A scheme launched in 2011 to help patients stick to their drug regimens has been so successful that in its first five years it saved the National Health Service in England £75.4 million, and will save £517.6m in the longer-term
Lead researcher, Rachel Elliott of Manchester University says the New Medicine Service (NMS), a free scheme where community pharmacists help patients with compliance, has improved medicines adherence by 10 per cent.
Pharmacists are paid £24.60 each time they look after a patient as part of NMS. The team used self-reported adherence at 10 weeks and considered the minimum time required to demonstrate behavioural change in a sample of 503 patients.
“Our study suggests NMS increased patient medicine adherence compared with normal practice, which translated into increased health gain at reduced overall cost,” Elliott said. “This is a simple intervention which has been popular with community pharmacists and patients, and is transferable into most therapeutic areas.”
From inception of the NMS to the end of August 2016, 3.59 million consultations have been claimed for, of which over 820,000 took place in 2015/16.
Of 11,495 community pharmacies in England, 91.2 per cent had delivered the NMS to at least one patient between November 2011 and January 2014.
Non-adherence is common in diseases such as chronic obstructive pulmonary disease where only 33 per cent of patients continue their drugs after 10 weeks, schizophrenia, where the figure is 52 per cent, asthma 67 per cent; and diabetes 78 per cent.
According to previous research, the cost to NHS England of non-adherence is over £930 million per year in just five diseases: asthma, type II diabetes, high cholesterol/coronary heart disease, hypertension and schizophrenia.

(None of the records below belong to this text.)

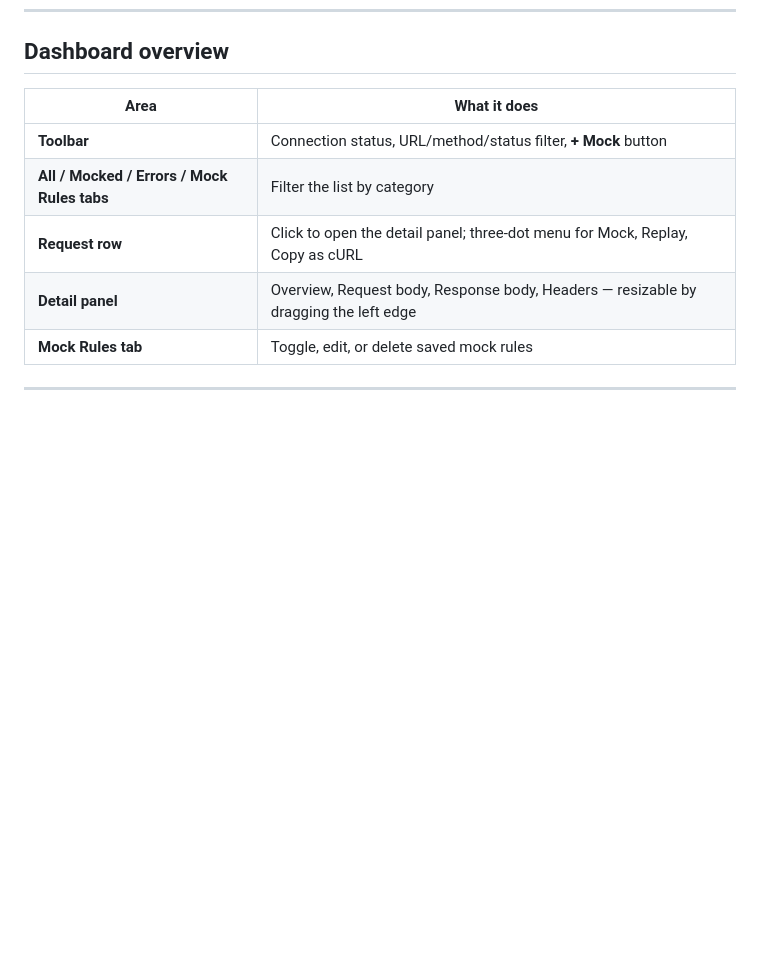
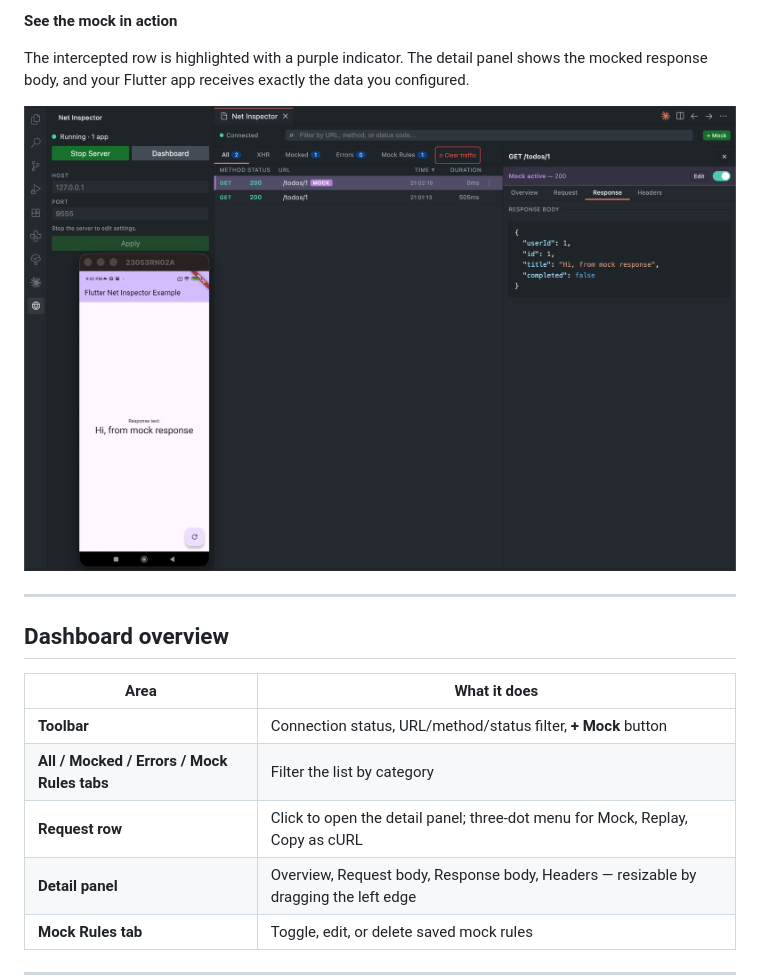
Before and after one commit to herisulistiyanto/flutter_net_inspector, a Markdown page: vscode_extension/README.md, the part around the change printed below. GitHub-like rendering; pictures changed too: vscode_extension/images/showcase_3.png (added); blank space fills up the shorter version.

```diff
--- a/vscode_extension/README.md
+++ b/vscode_extension/README.md
@@ -61,3 +75,11 @@ Mock rules are saved to `.vscode/net-inspector-rules.json` in your workspace. Co
+**See the mock in action**
+
+The intercepted row is highlighted with a purple indicator. The detail panel shows the mocked response body, and your Flutter app receives exactly the data you configured.
+
+![Mock active](images/showcase_3.png)
+
+---
+
 ## Dashboard overview
 
 | Area | What it does |
```
Also changed, not shown: other parts of vscode_extension/README.md (+14 -0 lines), vscode_extension/images/showcase_1.png (added), vscode_extension/images/showcase_2.png (added).
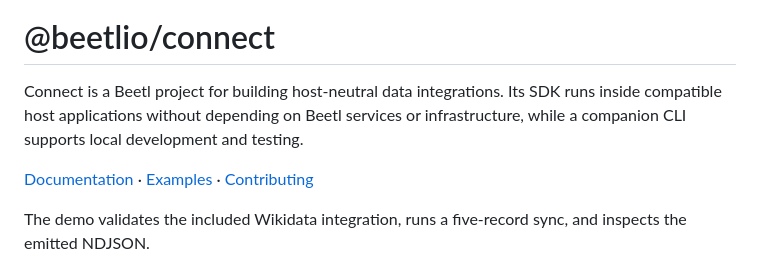
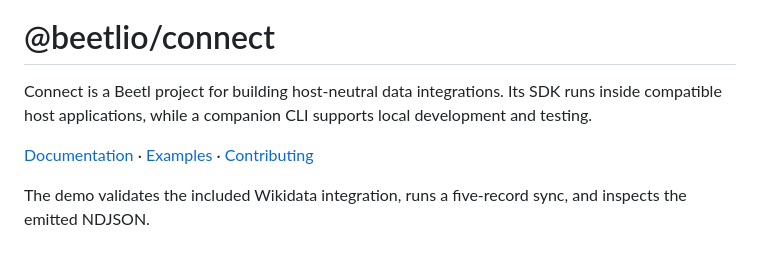
Before and after one commit to beetlio/connect, a Markdown page: README.md, the part around one of its changes. Rendered like a GitHub page.

Commit message:
Refine README wording and shell examples

```diff
--- a/README.md
+++ b/README.md
@@ -5,8 +5,7 @@
 # @beetlio/connect
 
 Connect is a Beetl project for building host-neutral data integrations. Its SDK
-runs inside compatible host applications without depending on Beetl services or
-infrastructure, while a companion CLI supports local development and testing.
+runs inside compatible host applications, while a companion CLI supports local development and testing.
 
 [Documentation](https://beetlio.github.io/connect/) · [Examples](examples/) · [Contributing](CONTRIBUTING.md)
 
```
Also changed, not shown: other parts of README.md (+8 -8 lines).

The result is reduced quality of life, increased hospitalisations and premature deaths.
The Pharmaceutical Journal, Vol 299, 7904. DOI: 10.1211/PJ.2017.20203374